Turkey's president again said he supports reinstating the death penalty, a move that could further complicate the country's relationship with Europe.
President Recep Tayyip Erdoğan marked the anniversary of a failed coup with a pair of speeches in which he said Turkey needed to forge its own path.
Turkey was first recognized as a candidate to join the European Union in 1999. The country has been working to join the union ever since.
But reinstating the death penalty would probably knock Turkey out of consideration for good.
In fact, the president of the European Commission wrote in a German newspaper that if Turkey embraced the death penalty, the country "would definitively slam the door on EU membership."
When Erdoğan's AKP party won the country's general election in 2002, he was seen as having strong European ambitions.
This recent speech suggests he's moving away from those original goals.

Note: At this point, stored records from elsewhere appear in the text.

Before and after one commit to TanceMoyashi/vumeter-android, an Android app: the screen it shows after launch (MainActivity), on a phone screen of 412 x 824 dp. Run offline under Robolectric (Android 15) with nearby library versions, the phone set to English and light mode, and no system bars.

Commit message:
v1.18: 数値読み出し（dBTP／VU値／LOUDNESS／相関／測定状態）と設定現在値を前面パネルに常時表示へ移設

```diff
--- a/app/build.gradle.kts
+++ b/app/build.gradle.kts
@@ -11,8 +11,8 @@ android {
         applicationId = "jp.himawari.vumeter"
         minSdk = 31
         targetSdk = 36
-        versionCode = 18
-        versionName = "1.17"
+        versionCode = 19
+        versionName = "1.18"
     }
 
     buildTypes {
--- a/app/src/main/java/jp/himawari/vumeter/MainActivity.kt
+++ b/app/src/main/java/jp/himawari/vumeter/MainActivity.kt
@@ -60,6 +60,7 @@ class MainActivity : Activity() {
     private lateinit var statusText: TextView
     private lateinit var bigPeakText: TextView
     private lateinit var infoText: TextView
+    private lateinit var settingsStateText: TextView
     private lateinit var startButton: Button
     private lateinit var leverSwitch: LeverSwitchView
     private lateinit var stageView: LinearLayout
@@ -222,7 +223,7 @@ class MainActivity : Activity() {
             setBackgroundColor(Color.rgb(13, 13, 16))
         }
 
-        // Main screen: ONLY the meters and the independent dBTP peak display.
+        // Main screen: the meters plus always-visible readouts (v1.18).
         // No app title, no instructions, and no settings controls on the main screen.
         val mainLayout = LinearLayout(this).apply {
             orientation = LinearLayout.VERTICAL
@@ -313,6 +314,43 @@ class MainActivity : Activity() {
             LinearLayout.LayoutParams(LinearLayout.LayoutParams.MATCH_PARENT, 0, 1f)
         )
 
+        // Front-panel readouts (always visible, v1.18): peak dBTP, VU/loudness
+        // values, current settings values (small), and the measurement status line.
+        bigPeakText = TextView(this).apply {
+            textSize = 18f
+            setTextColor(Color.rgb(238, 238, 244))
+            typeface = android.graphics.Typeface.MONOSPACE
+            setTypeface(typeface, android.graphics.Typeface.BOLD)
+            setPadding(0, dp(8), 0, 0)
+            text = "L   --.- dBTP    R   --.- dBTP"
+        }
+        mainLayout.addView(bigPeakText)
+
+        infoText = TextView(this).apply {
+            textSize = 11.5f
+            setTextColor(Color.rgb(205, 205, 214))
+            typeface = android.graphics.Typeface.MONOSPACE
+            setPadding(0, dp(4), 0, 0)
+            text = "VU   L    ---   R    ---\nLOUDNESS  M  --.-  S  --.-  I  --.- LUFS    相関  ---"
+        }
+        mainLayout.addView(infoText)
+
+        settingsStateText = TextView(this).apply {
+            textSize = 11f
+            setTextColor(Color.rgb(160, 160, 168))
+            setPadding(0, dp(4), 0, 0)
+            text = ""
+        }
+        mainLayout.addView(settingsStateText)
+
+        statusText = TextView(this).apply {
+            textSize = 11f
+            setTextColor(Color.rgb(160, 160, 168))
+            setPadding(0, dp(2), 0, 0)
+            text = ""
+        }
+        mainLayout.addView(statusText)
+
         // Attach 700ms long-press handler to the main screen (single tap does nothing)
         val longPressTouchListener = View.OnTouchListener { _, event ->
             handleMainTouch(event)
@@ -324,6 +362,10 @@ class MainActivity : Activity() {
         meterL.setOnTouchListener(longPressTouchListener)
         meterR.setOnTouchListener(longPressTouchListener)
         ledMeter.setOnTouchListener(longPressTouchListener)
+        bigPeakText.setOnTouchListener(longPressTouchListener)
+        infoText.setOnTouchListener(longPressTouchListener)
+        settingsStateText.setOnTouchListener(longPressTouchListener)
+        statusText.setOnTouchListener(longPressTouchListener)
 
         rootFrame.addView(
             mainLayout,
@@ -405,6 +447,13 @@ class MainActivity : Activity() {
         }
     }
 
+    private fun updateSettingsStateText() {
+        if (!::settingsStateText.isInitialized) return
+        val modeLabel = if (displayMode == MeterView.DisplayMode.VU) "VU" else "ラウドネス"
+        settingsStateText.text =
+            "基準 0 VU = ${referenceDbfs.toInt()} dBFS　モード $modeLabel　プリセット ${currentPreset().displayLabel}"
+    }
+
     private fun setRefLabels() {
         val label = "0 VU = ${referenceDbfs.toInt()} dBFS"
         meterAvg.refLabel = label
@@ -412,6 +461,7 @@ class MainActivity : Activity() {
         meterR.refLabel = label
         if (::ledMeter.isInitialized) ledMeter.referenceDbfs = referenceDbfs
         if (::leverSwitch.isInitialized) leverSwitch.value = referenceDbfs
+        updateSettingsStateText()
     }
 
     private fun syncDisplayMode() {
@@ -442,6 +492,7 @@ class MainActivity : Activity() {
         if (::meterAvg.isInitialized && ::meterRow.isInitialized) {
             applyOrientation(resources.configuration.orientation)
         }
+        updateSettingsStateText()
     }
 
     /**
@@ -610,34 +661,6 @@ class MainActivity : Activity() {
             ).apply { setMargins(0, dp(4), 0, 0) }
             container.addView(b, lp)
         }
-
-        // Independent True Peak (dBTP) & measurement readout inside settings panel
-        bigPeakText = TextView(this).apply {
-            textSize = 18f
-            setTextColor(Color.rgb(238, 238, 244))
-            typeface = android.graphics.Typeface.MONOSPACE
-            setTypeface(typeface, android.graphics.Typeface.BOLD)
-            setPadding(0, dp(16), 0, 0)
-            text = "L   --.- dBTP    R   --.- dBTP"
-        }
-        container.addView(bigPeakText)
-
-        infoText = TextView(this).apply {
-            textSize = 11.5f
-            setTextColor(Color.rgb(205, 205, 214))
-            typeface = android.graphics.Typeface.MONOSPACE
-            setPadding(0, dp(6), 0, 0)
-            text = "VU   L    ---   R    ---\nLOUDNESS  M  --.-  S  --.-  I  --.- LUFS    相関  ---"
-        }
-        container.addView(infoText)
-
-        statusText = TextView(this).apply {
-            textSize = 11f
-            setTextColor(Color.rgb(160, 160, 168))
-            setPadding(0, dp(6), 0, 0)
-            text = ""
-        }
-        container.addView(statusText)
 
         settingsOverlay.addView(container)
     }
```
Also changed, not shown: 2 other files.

Closing the door on the EU might not be a good idea politically, though. A recent survey found about 76 percent of Turkish people still wanted to join the union.